Author: Pete Mugleston - Mortgage Advisor, MD

Reviewed By: Jon Nixon - Director of Distribution

Updated: November 30, 2023
September 30, 2022

If you’re looking at buying a property that requires a £200,000 mortgage you can use our calculators below to get an idea of what the monthly repayments could be, based on different interest rates and term lengths, and how much annual income you’ll need.

You can also read about how enlisting the help of a mortgage broker can help you secure the borrowing you need, at the most competitive interest rates.

How much does a £200,000 mortgage cost per month?

Due to the various factors at play (see the section below) there is no one set answer to this question.

But as a broad example, for a standard capital and repayment mortgage, over 25 years, using a typical interest rate available at the moment (October 2023) of 5.5% the repayments would be £1,228 per month.

For a more accurate answer, taking account of your preferred loan term, mortgage type and current interest rates that could apply, it’s a good idea to speak with a mortgage broker before approaching lenders directly.

Calculator Icon

Mortgage Repayment Calculator

Our mortgage repayment calculator can tell you how much your mortgage will cost you each month and overall. Enter the amount you’re borrowing, the term length and interest rate, and our calculator will do the rest.

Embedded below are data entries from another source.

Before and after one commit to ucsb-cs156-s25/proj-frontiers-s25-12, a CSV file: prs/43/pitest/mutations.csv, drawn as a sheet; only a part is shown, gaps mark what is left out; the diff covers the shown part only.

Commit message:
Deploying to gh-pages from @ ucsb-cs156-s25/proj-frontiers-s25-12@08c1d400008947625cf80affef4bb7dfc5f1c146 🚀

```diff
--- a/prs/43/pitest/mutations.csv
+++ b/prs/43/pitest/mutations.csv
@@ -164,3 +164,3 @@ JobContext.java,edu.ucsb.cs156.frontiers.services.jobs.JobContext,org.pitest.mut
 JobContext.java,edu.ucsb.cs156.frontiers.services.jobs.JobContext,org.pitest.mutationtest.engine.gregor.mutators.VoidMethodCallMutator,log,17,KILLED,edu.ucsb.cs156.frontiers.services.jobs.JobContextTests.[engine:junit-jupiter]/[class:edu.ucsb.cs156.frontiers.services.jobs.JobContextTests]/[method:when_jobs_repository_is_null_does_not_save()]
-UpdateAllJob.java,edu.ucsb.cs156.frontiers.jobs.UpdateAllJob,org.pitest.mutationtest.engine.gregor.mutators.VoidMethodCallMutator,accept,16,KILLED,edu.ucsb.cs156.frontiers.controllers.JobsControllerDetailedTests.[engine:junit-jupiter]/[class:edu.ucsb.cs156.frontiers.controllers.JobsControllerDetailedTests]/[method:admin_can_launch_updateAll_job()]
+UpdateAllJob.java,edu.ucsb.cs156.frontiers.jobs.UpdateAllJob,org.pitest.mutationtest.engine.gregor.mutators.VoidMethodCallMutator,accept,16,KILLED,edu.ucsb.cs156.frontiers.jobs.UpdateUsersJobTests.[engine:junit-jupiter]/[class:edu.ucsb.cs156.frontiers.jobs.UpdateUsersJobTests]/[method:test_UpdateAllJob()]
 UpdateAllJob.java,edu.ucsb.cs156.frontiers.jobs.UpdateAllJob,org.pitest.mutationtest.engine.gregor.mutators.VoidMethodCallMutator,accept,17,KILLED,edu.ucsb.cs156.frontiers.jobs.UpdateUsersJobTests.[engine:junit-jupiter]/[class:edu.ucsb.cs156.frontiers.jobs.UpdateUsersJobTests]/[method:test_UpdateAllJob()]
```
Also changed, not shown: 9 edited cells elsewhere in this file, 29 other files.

Enter the amount you're borrowing
Enter the mortgage rate, 5.5% is a typical rate currently but this can vary
Enter the mortgage term, 25 years is the average but lenders can offer shorter and longer terms

Monthly Repayments:

Total amount paid at end of term:

Get started with an expert broker to find out how much they could help you save on your mortgage repayments.

Mortgage repayment table

Take a look at our repayment table below to see at a glance how the cost of a £200,000 mortgage can vary based on different rates and term lengths.

15 years 20 years 25 years 30 years
2% £1287 £1012 £848 £739
3% £1381 £1109 £948 £843
4% £1479 £1212 £1055 £954
5% £1582 £1320 £1170 £1074
6% £1,688 £1,433 £1,289 £1,199

For the purpose of this table we are assuming the interest rate stays the same for the entire length of the mortgage. Interest rates can change if you decide to remortgage to a different rate or move from either a fixed or discounted deal on to the lender’s standard variable rate (SVR).

With the Bank of England base rate currently at 5.25% (October 2023) and the average mortgage rates between 5%-6%, the repayment figures for these rows in the table would be the most realistic at present. However, as the base rate comes back down in the future then mortgage lenders should follow suit and reduce their rates too.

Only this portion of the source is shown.